reply novice <novice_member pathlink.com> writes:
Hello everybody.

Q1:
Class Thread in std.thread.d has constructor this(int (*fp)(void *), void *arg),
i.e. (if i understand) thread function must return int value.
But i can't find, how obtain this value.
I found Windows API GetExitCodeThread. But, may be, Thread class have ability to
get the value, returned by thread function?

Q2:
For what we have run() method of Thread class?

Thanks!
Oct 06 2004
parent reply Ben Hinkle <bhinkle4 juno.com> writes:
novice wrote:

 Hello everybody.
 
 Q1:
 Class Thread in std.thread.d has constructor this(int (*fp)(void *), void
 *arg), i.e. (if i understand) thread function must return int value.
 But i can't find, how obtain this value.
 I found Windows API GetExitCodeThread. But, may be, Thread class have
 ability to get the value, returned by thread function?

Why do you want to obtain the thread return value? Usually you just return 0 at the end of fp() to mean "the thread ended normally".
 Q2:
 For what we have run() method of Thread class?

It seems strange I guess but run() will immediately run the thread callback in the current thread instead of starting a new thread.
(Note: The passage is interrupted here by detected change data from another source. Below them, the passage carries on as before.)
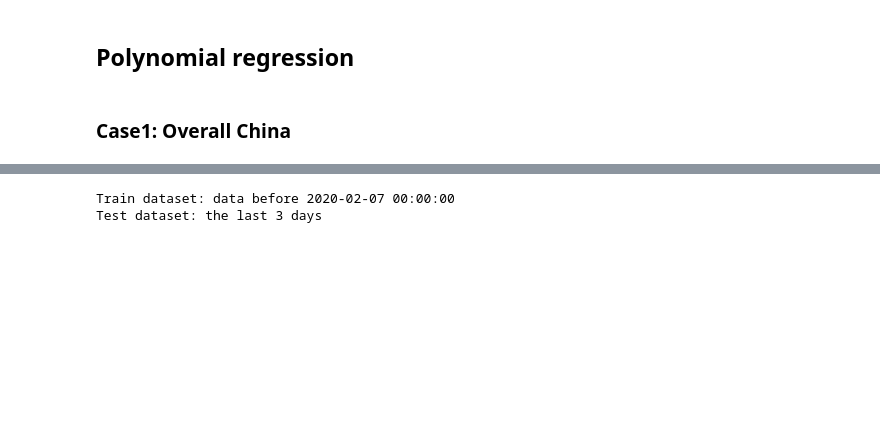
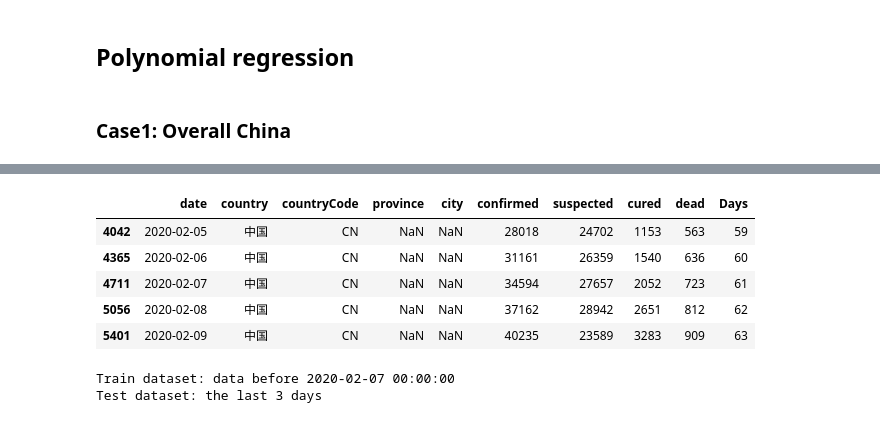
Before and after one commit to docligot/CoronaTracker-simulteModel, a Jupyter notebook: baseline-regression/Baseline_model.ipynb, the cells around one changed output, grey strips where cells are left out. Cells and saved outputs as stored; diff of their text form; code cells hidden in the pictures; blank space fills up the shorter version.

```diff
--- a/baseline-regression/Baseline_model.ipynb
+++ b/baseline-regression/Baseline_model.ipynb
@@ -80,3 +85,12 @@ draw_city_trend("Pingdingshan", df) # my hometown
+# %%
+China_total.tail()
+# %% [output]
+|  | date | country | countryCode | province | city | confirmed | suspected | cured | dead | Days |
+| 4042 | 2020-02-05 | 中国 | CN | NaN | NaN | 28018 | 24702 | 1153 | 563 | 59 |
+| 4365 | 2020-02-06 | 中国 | CN | NaN | NaN | 31161 | 26359 | 1540 | 636 | 60 |
+| 4711 | 2020-02-07 | 中国 | CN | NaN | NaN | 34594 | 27657 | 2052 | 723 | 61 |
+| 5056 | 2020-02-08 | 中国 | CN | NaN | NaN | 37162 | 28942 | 2651 | 812 | 62 |
+| 5401 | 2020-02-09 | 中国 | CN | NaN | NaN | 40235 | 23589 | 3283 | 909 | 63 |
 # %%
 """
 Sum up all province within China
```
Also changed, not shown: parts of 3 cells of this notebook.
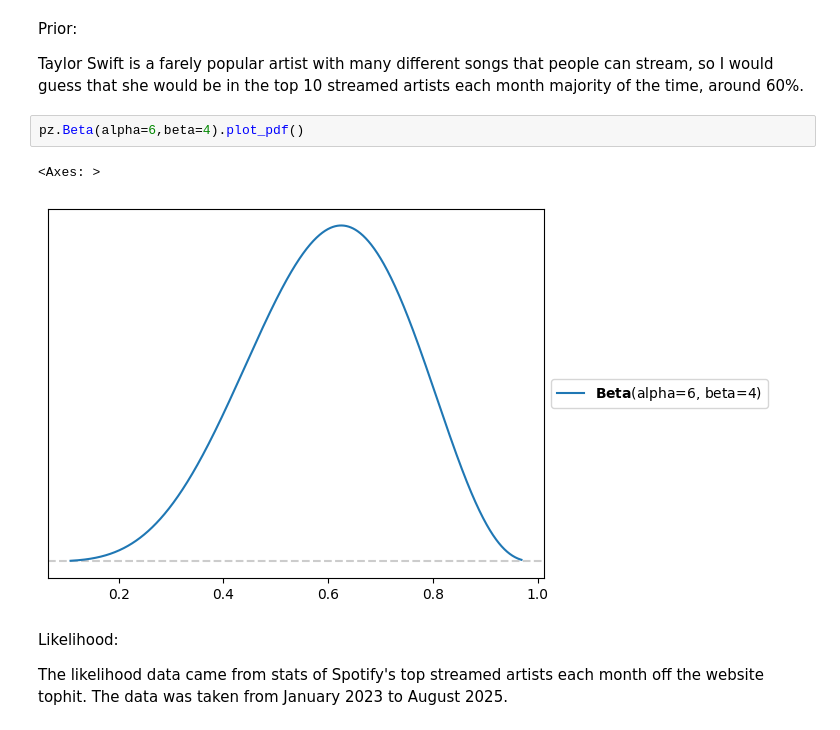
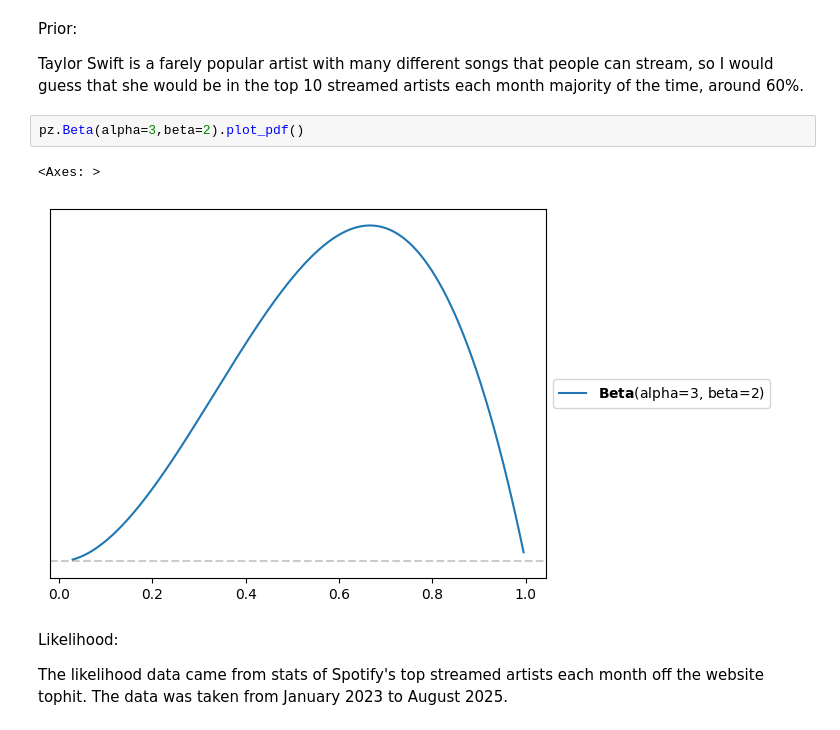
Before and after one commit to zoetice/data-science, a Jupyter notebook: Zoe_TiceU2proj.ipynb, the cells around one changed output. Cells and saved outputs as stored; diff of their text form.

```diff
--- a/Zoe_TiceU2proj.ipynb
+++ b/Zoe_TiceU2proj.ipynb
@@ -11,10 +11,10 @@ Prior:
 
 Taylor Swift is a farely popular artist with many different songs that people can stream, so I would guess that she would be in the top 10 streamed artists each month majority of the time, around 60%.
 # %%
-pz.Beta(alpha=6,beta=4).plot_pdf()
+pz.Beta(alpha=3,beta=2).plot_pdf()
 # %% [output]
 <Axes: >
-[figure, old version]
+[figure, new version]
 # %% [markdown]
 Likelihood:
 
```
Also changed, not shown: parts of 3 cells of this notebook.
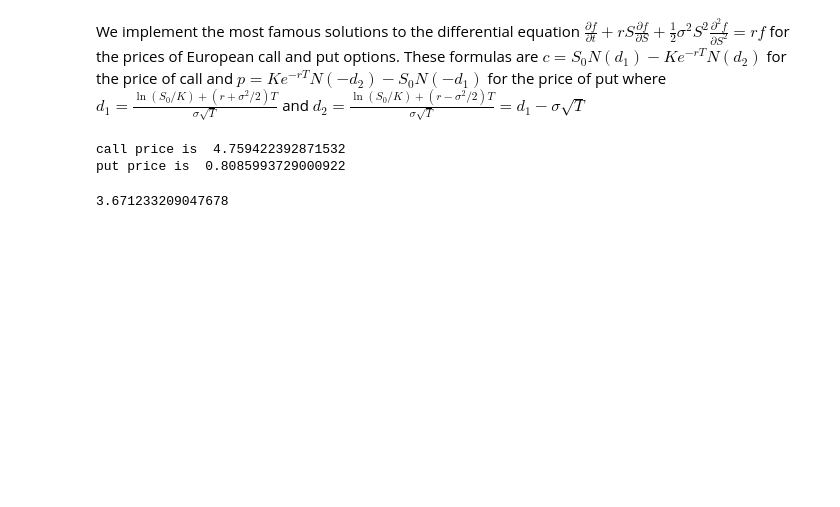
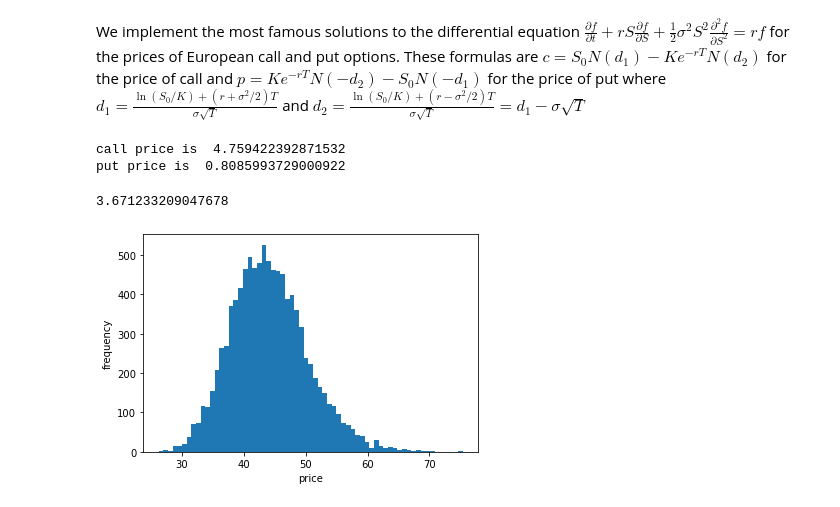
Before and after one commit to quinle/financial-models-implementation, a Jupyter notebook: Black-Scholes-Merton.ipynb, the cells around one changed output. Drawn from its saved outputs; the diff is of its cells as text; code cells hidden in the pictures; blank space fills up the shorter version.

Commit message:
add monte carlo simulation

```diff
--- a/Black-Scholes-Merton.ipynb
+++ b/Black-Scholes-Merton.ipynb
@@ -34,0 +34,23 @@ BlackScholesMerton_d(0.5, 2, 5, 'call', 40, 40, 0.09, 0.3, 0.5)
+# %%
+#try ex 15.6 with Monte Carlo approach with 1000 simulations
+S0 = 42
+K = 40
+r = 0.1
+sigma = 0.2
+T = 0.5
+N = 10000
+Z = np.random.normal(size = N)
+ST = S0 * np.exp((r - 0.5 * sigma**2) * T + sigma * np.sqrt(T)*Z)
+plt.hist(ST, bins = 'auto')
+plt.xlabel('price')
+plt.ylabel('frequency'
+          )
+weeks = 52
+dt = T/weeks
+S = np.zeros((weeks+1, N))
+S[0] = S0
+for t in range(1, weeks + 1):
+    Z = np.random.normal(size = N)
+    S[t] = S[t-1] * np.exp((r - 0.5 * sigma**2) * dt + sigma * np.sqrt(dt)*Z)
+# %% [output]
+[figure, added]
```
Also changed, not shown: parts of 4 cells of this notebook.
I suppose it is handy if you change you mind before actually starting the other thread.
 
 Thanks!

Oct 07 2004
parent reply novice <novice_member pathlink.com> writes:
Thank you, Ben Hinkle.

Why do you want to obtain the thread return value?

I need to pass some results of child thread's to parent (main) thread.
handy if you change you mind before actually starting the other thread.

:)
Oct 07 2004
next sibling parent reply "Ben Hinkle" <bhinkle mathworks.com> writes:
"novice" <novice_member pathlink.com> wrote in message
news:ck3g33$1em3$1 digitaldaemon.com...
 Thank you, Ben Hinkle.

Why do you want to obtain the thread return value?

I need to pass some results of child thread's to parent (main) thread.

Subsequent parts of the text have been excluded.